In the standard game theory set up, prisoner’s dilemma (explained in full in the video below), agents benefit most if they act selfishly and refuse to cooperate with their partner. The iconic set-up asks two people to imagine that they are prisoners from the same gang who have to decide whether or not to betray each other or stay silent (if one betrays the other, the betrayer benefits; if they both stay silent, they both benefit).
Game theory decision-making is based entirely on reason, but humans don’t always behave rationally. David Rand, assistant professor of psychology, economics, cognitive science, and management at Yale University, and psychology doctoral student Adam Bear incorporated theories on intuition into their model, allowing agents to make a decision either based on instinct or rational deliberation.
In the model, there are multiple games of prisoners’ dilemma. But while some have the standard set-up, others introduce punishment for those who refuse to cooperate with a willing partner. Rand and Bear found that agents who went through many games with repercussions for selfishness became instinctively cooperative, though they could override their instinct to behave selfishly in cases where it made sense to do so.
However, those who became instinctively selfish were far less flexible. Even in situations were refusing to cooperate was punished, they would not then deliberate and rationally choose to cooperate instead.
In the paper, published in Proceedings of the National Academy of Sciences on 11 January, the authors write:
“We find that, across many types of environments, evolution only ever favors agents who (i) always intuitively defect, or (ii) are intuitively predisposed to cooperate but who, when deliberating, switch to defection if it is in their self-interest to do so. Our model offers a clear explanation for why we should expect deliberation to promote selfishness rather than cooperation.”
Rand tells Quartz that the model is a mathematical reflection of evolution, both in terms of biological evolution and cultural evolution, namely individuals choosing to mimic effective tactics. “They look around and say, ‘Who’s doing well? Alright, I’m going to adopt that person’s strategy,’” he says.

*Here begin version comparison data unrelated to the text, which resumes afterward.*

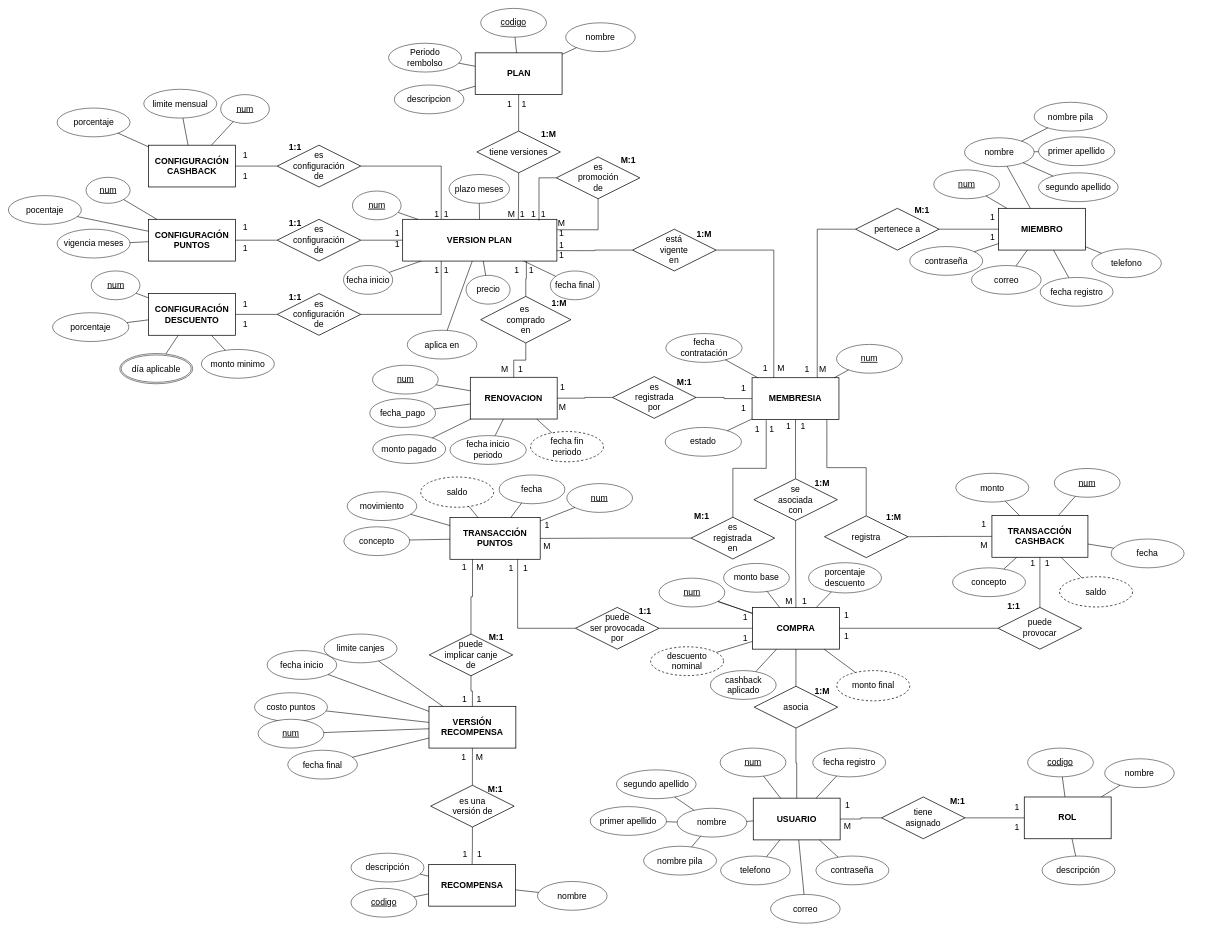
JorgeA4/sistema_membresias keeps this draw.io diagram as documentación/DER.drawio. Above is the earlier version. Source tidied: cells renumbered, new cells numbered last; positions are measured from the earlier drawing's top-left corner, leaving out a move shared by most shapes. Both pictures are drawn from the tidied source at 48%, with x=0, y=0 at pixel (8, 8).
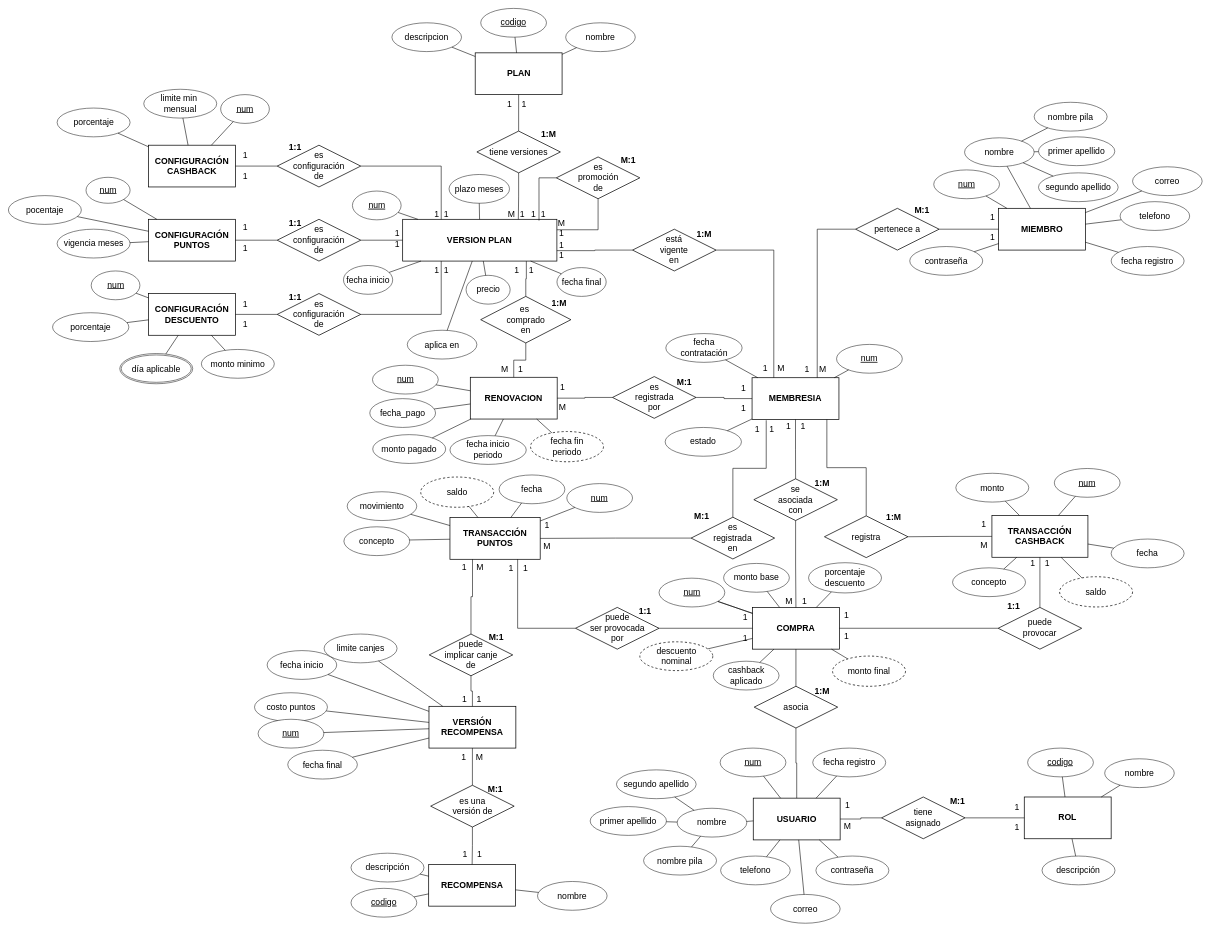
After the change.

Unchanged cells that the change refers to:
```xml
<mxCell id="5" value="&lt;b&gt;PLAN&lt;/b&gt;" style="rounded=0;whiteSpace=wrap;html=1;fontStyle=1;fontSize=18;fillColor=#FFFFFF;strokeColor=#000000;strokeWidth=1.5;" parent="1" vertex="1">
  <mxGeometry x="972.5" y="92.6" width="181" height="87" as="geometry" />
</mxCell>
```

Change to the diagram source:
```diff
@@
     <mxCell id="21" value="fecha final" style="ellipse;whiteSpace=wrap;html=1;fontSize=18;fillColor=#FFFFFF;strokeColor=#000000;strokeWidth=1;" parent="1" vertex="1">
-      <mxGeometry x="1128.9" y="547" width="102.6" height="60" as="geometry" />
+      <mxGeometry x="1142.8" y="540" width="102.6" height="60" as="geometry" />
     </mxCell>
@@
-    <mxCell id="28" value="Periodo&lt;br&gt;rembolso" style="ellipse;whiteSpace=wrap;html=1;fontSize=18;fillColor=#FFFFFF;strokeColor=#000000;strokeWidth=1;" parent="1" vertex="1">
-      <mxGeometry x="792" y="72.6" width="152" height="60" as="geometry" />
-    </mxCell>
     <mxCell id="29" value="descripcion" style="ellipse;whiteSpace=wrap;html=1;fontSize=18;fillColor=#FFFFFF;strokeColor=#000000;strokeWidth=1;" parent="1" vertex="1">
-      <mxGeometry x="804" y="159.6" width="145" height="60" as="geometry" />
+      <mxGeometry x="799" y="30" width="145" height="60" as="geometry" />
     </mxCell>
@@
     <mxCell id="38" value="telefono" style="ellipse;whiteSpace=wrap;html=1;fontSize=18;fillColor=#FFFFFF;strokeColor=#000000;strokeWidth=1;" parent="1" vertex="1">
-      <mxGeometry x="2257" y="501" width="145" height="60" as="geometry" />
+      <mxGeometry x="2316" y="402.6" width="145" height="60" as="geometry" />
     </mxCell>
@@
     <mxCell id="40" value="correo" style="ellipse;whiteSpace=wrap;html=1;fontSize=18;fillColor=#FFFFFF;strokeColor=#000000;strokeWidth=1;" parent="1" vertex="1">
-      <mxGeometry x="2006.5" y="535.6" width="145" height="60" as="geometry" />
+      <mxGeometry x="2342" y="330" width="145" height="60" as="geometry" />
     </mxCell>
     <mxCell id="41" value="fecha registro" style="ellipse;whiteSpace=wrap;html=1;fontSize=18;fillColor=#FFFFFF;strokeColor=#000000;strokeWidth=1;" parent="1" vertex="1">
-      <mxGeometry x="2149.5" y="560.5" width="152" height="60" as="geometry" />
+      <mxGeometry x="2297.4" y="496.1" width="152" height="60" as="geometry" />
     </mxCell>
@@
-    <mxCell id="75" style="endArrow=none;html=1;rounded=0;strokeColor=#000000;strokeWidth=1.2;fontSize=18;" parent="1" edge="1" source="28" target="5">
-      <mxGeometry relative="1" as="geometry" />
-    </mxCell>
@@
     <mxCell id="179" value="descuento nominal" style="ellipse;whiteSpace=wrap;html=1;fontSize=18;dashed=1;dashPattern=3 3;fillColor=#FFFFFF;strokeColor=#000000;strokeWidth=1.5;" parent="1" vertex="1">
-      <mxGeometry x="1338" y="1330" width="152" height="60" as="geometry" />
+      <mxGeometry x="1315.5" y="1319.6" width="152" height="60" as="geometry" />
     </mxCell>
     <mxCell id="180" value="monto final" style="ellipse;whiteSpace=wrap;html=1;fontSize=18;dashed=1;dashPattern=3 3;fillColor=#FFFFFF;strokeColor=#000000;strokeWidth=1.5;" parent="1" vertex="1">
-      <mxGeometry x="1725.8" y="1379.6" width="152" height="63" as="geometry" />
+      <mxGeometry x="1717" y="1349.3" width="152" height="63" as="geometry" />
     </mxCell>
@@
     <mxCell id="231" value="cashback aplicado" style="ellipse;whiteSpace=wrap;html=1;fontSize=18;fillColor=#FFFFFF;strokeColor=#000000;strokeWidth=1;" parent="1" vertex="1">
-      <mxGeometry x="1462.5" y="1379.6" width="137" height="60" as="geometry" />
+      <mxGeometry x="1468.5" y="1360" width="137" height="60" as="geometry" />
     </mxCell>
@@
-    <mxCell id="249" value="limite mensual" style="ellipse;whiteSpace=wrap;html=1;fontSize=18;fillColor=#FFFFFF;strokeColor=#000000;strokeWidth=1;" parent="1" vertex="1">
+    <mxCell id="249" value="limite min&amp;nbsp;&lt;div&gt;mensual&lt;/div&gt;" style="ellipse;whiteSpace=wrap;html=1;fontSize=18;fillColor=#FFFFFF;strokeColor=#000000;strokeWidth=1;" parent="1" vertex="1">
       <mxGeometry x="282" y="168.5" width="152" height="60" as="geometry" />
     </mxCell>
```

And while the model mathematically demonstrates that deliberation only serves to undermine cooperation, it also shows that human instinct is determined by past interactions. “One of the key results you get out of the model is that depending on the fraction of interactions you have where future consequences exist, that shapes your intuition,” adds Rand.
This implies that people who grow up in families where selflessness is rewarded will develop an instinctively cooperative approach. Similarly, companies that do not deter employees from only thinking of themselves will likely have a selfish staff—even in cases where refusing to cooperate is actively harmful.
“It applies to interactions between friends, coworkers, family members—all interactions where you have the chance to do something that’s costly for you but beneficial for other people,” says Rand.
Cross-culturally, it suggests that those who grow up in countries without a strong rule of law will develop an uncooperative intuition, he adds.
Which means that if you meet an instinctively selfish person, reasoning is unlikely to persuade them to cooperate. But if you are that selfish person, you can blame evolution for your bad behavior.